No. They are only a tool to assist teachers in their task to introduce this year’s topic to their students and how to tackle the project to be submitted.
Yes. Each classroom-group must submit:
Primary (year 3-6) and Special Education:
A creative poster that illustrates the pupils’ guidelines to promote and demand diversity and inclusion in the playground, (in .jpg format to a maximum of 2 MB), accompanied by a title (with a maximum of 140 characters) and an audio-description that will serve as an accessibility tool for visually impaired jurors (1 minute maximum).
Secondary Education, Basic Vocational Training, Baccalaureate and Vocational Training:
A music video (in .avi format/.mp4/.mov, of no more than 100 MB and a maximum duration of 60 seconds) advocating for a more inclusive playtime accompanied by a title (with a maximum of 140 characters), a text with the lyrics and an explanation-dash of what happens in the video to make the work more accessible to the jury.
Once the students in the classroom group have decided on the idea they want to convey, they can film their music videos. They can do this with a video camera or another type of device with a built-in camera, provided that the images are clear, sharp and filmed with high resolution (we recommend landscape and not portrait format). In addition, if the students wish, they can use video editing programmes to edit their video.
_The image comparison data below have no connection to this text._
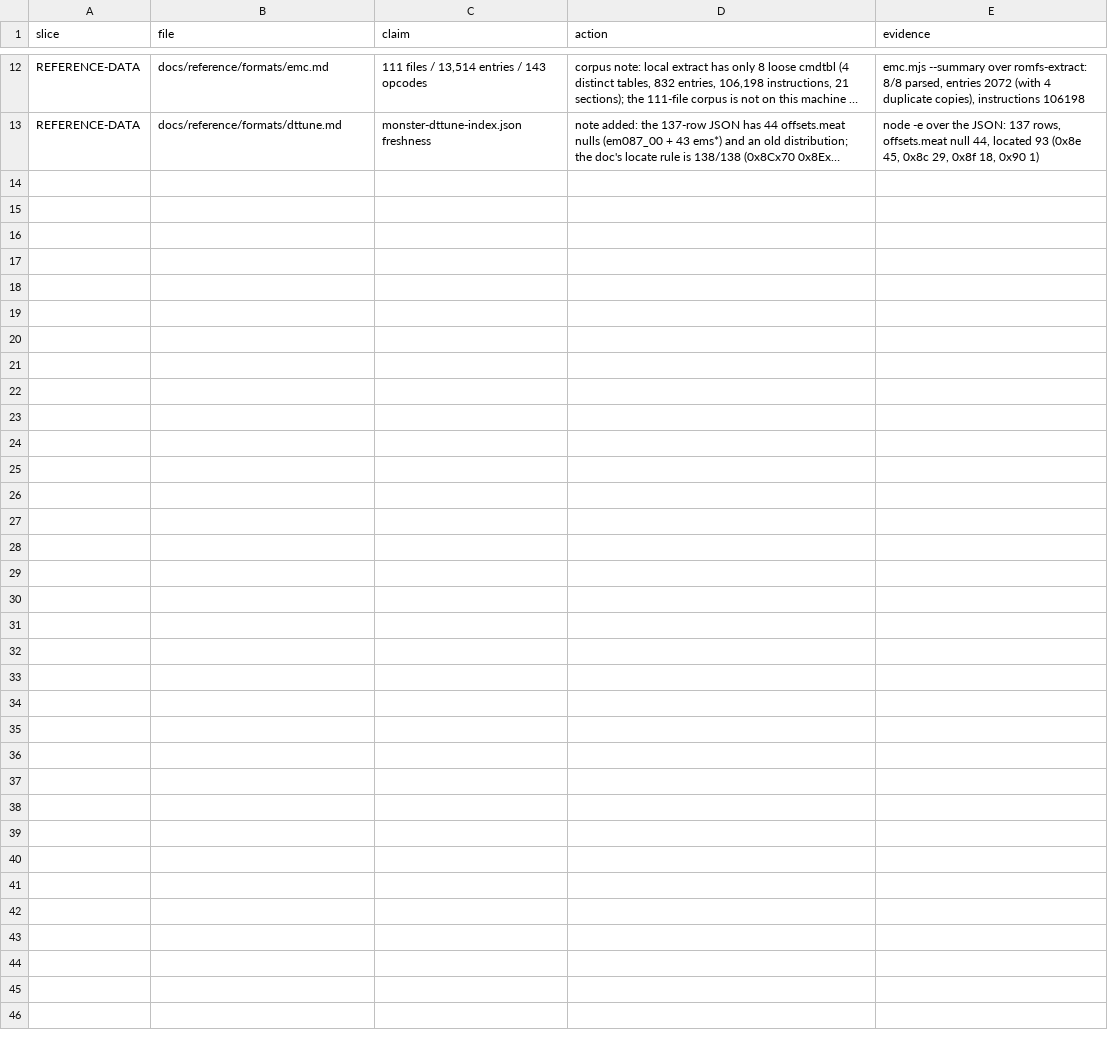
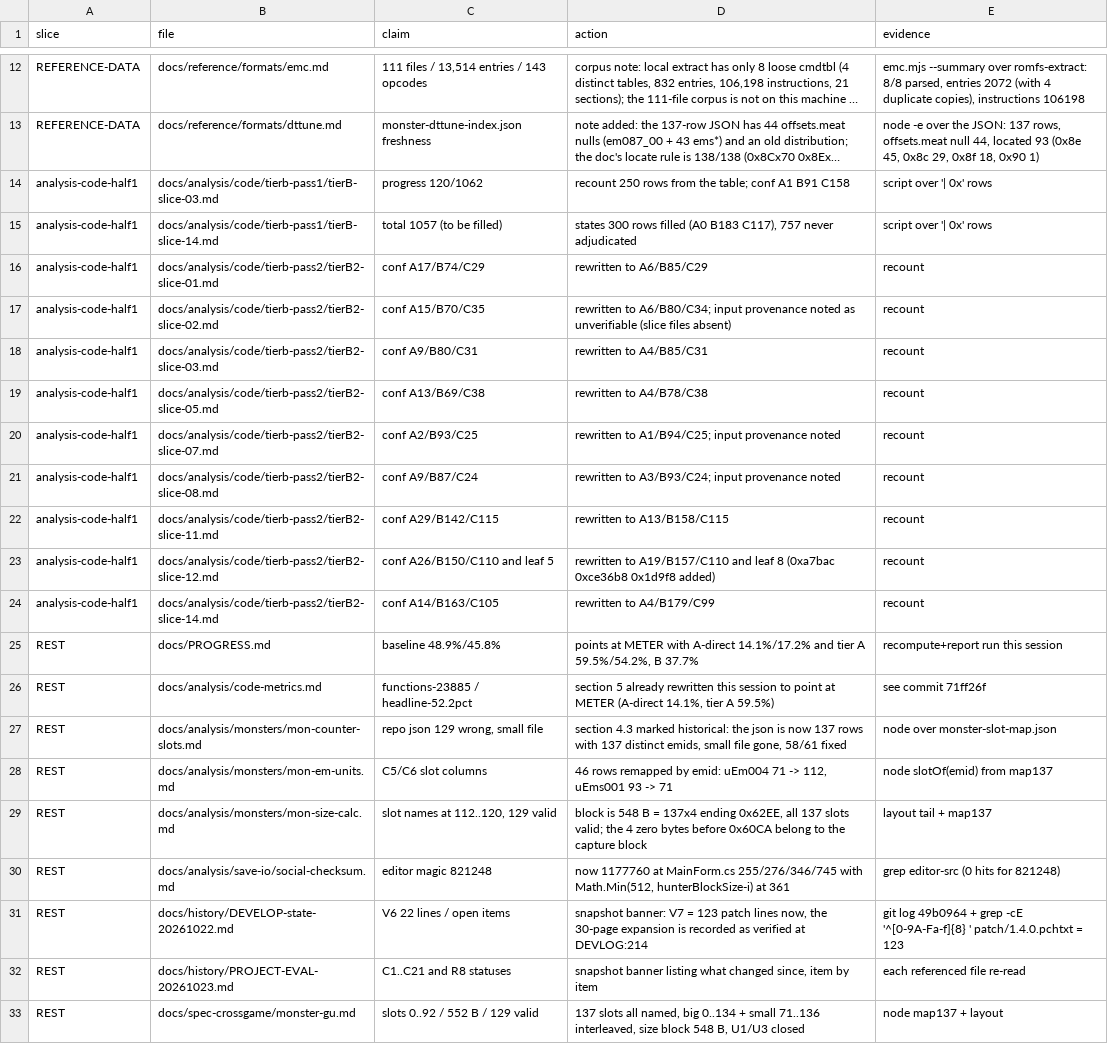
Before and after one commit to Twelve-eight/MHGU, a TSV file: docs/analysis/audit/STALE-FIXES.tsv, drawn as a sheet; only a part is shown, gaps mark what is left out; long unchanged cells end in …; the diff names each change by its address in the sheet, - before the commit and + after, or states it on an @@ line.

Commit message:
The remaining 32 STALE rows close: eleven tier-B slice docs get their conf tallies recounted from their own tables (six self-reports disagreed with the table by up to 11 rows; slice-12 also listed 5 leaf functions where the table has 8), three of them additionally record that their claimed input slice no longer exists so provenance is unverifiable rather than assert a wrong source; the monster docs move from the 93-large-monster numbering to the 137-slot one (C5/C6 slot columns remapped by emid, 46 rows), the size block is 548 B not 552 B with all 137 slots addressable, and monster-gu's U1/U3 are closed; the editor magic is 1177760 not 821248; PROGRESS and the two history docs now carry the current numbers or an explicit snapshot banner

```diff
--- a/docs/analysis/audit/STALE-FIXES.tsv
+++ b/docs/analysis/audit/STALE-FIXES.tsv
+row 14: analysis-code-half1 | docs/analysis/code/tierb-pass1/tierB-slice-03.md | progress 120/1062 | recount 250 rows from the table; conf A1 B91 C158 | script over '| 0x' rows
+row 15: analysis-code-half1 | docs/analysis/code/tierb-pass1/tierB-slice-14.md | total 1057 (to be filled) | states 300 rows filled (A0 B183 C117), 757 never adjudicated | script over '| 0x' rows
+row 16: analysis-code-half1 | docs/analysis/code/tierb-pass2/tierB2-slice-01.md | conf A17/B74/C29 | rewritten to A6/B85/C29 | recount
+row 17: analysis-code-half1 | docs/analysis/code/tierb-pass2/tierB2-slice-02.md | conf A15/B70/C35 | rewritten to A6/B80/C34; input provenance noted as unverifiable (slice files absent) | recount
+row 18: analysis-code-half1 | docs/analysis/code/tierb-pass2/tierB2-slice-03.md | conf A9/B80/C31 | rewritten to A4/B85/C31 | recount
+row 19: analysis-code-half1 | docs/analysis/code/tierb-pass2/tierB2-slice-05.md | conf A13/B69/C38 | rewritten to A4/B78/C38 | recount
+row 20: analysis-code-half1 | docs/analysis/code/tierb-pass2/tierB2-slice-07.md | conf A2/B93/C25 | rewritten to A1/B94/C25; input provenance noted | recount
+row 21: analysis-code-half1 | docs/analysis/code/tierb-pass2/tierB2-slice-08.md | conf A9/B87/C24 | rewritten to A3/B93/C24; input provenance noted | recount
+row 22: analysis-code-half1 | docs/analysis/code/tierb-pass2/tierB2-slice-11.md | conf A29/B142/C115 | rewritten to A13/B158/C115 | recount
+row 23: analysis-code-half1 | docs/analysis/code/tierb-pass2/tierB2-slice-12.md | conf A26/B150/C110 and leaf 5 | rewritten to A19/B157/C110 and leaf 8 (0xa7bac 0xce36b8 0x1d9f8 added) | recount
+row 24: analysis-code-half1 | docs/analysis/code/tierb-pass2/tierB2-slice-14.md | conf A14/B163/C105 | rewritten to A4/B179/C99 | recount
+row 25: REST | docs/PROGRESS.md | baseline 48.9%/45.8% | points at METER with A-direct 14.1%/17.2% and tier A 59.5%/54.2%, B 37.7% | recompute+report run this session
+row 26: REST | docs/analysis/code-metrics.md | functions-23885 / headline-52.2pct | section 5 already rewritten this session to point at METER (A-direct 14.1%, tier A 59.5%) | see commit 71ff26f
+row 27: REST | docs/analysis/monsters/mon-counter-slots.md | repo json 129 wrong, small file | section 4.3 marked historical: the json is now 137 rows with 137 distinct emids, small file gone, 58/61 fixed | node over monster-slot-map.json
+row 28: REST | docs/analysis/monsters/mon-em-units.md | C5/C6 slot columns | 46 rows remapped by emid: uEm004 71 -> 112, uEms001 93 -> 71 | node slotOf(emid) from map137
+row 29: REST | docs/analysis/monsters/mon-size-calc.md | slot names at 112..120, 129 valid | block is 548 B = 137x4 ending 0x62EE, all 137 slots valid; the 4 zero bytes before 0x60CA belong to the capture block | layout tail + map137
+row 30: REST | docs/analysis/save-io/social-checksum.md | editor magic 821248 | now 1177760 at MainForm.cs 255/276/346/745 with Math.Min(512, hunterBlockSize-i) at 361 | grep editor-src (0 hits for 821248)
+row 31: REST | docs/history/DEVELOP-state-20261022.md | V6 22 lines / open items | snapshot banner: V7 = 123 patch lines now, the 30-page expansion is recorded as verified at DEVLOG:214 | git log 49b0964 + grep -cE '^[0-9A-Fa-f]{8} ' patch/1.4.0.pchtxt = 123
+row 32: REST | docs/history/PROJECT-EVAL-20261023.md | C1..C21 and R8 statuses | snapshot banner listing what changed since, item by item | each referenced file re-read
+row 33: REST | docs/spec-crossgame/monster-gu.md | slots 0..92 / 552 B / 129 valid | 137 slots all named, big 0..134 + small 71..136 interleaved, size block 548 B, U1/U3 closed | node map137 + layout
```
Also changed, not shown: 20 other files.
The competition provides a gallery with five music tracks, although their use is not compulsory. You are free to use any royalty-free music you may have. You can even compose your own music with programmes such as Incredibox.
Of course. After the teacher explains what the project to submit should be like, students may spend all the time they want on developing the project outside the classroom.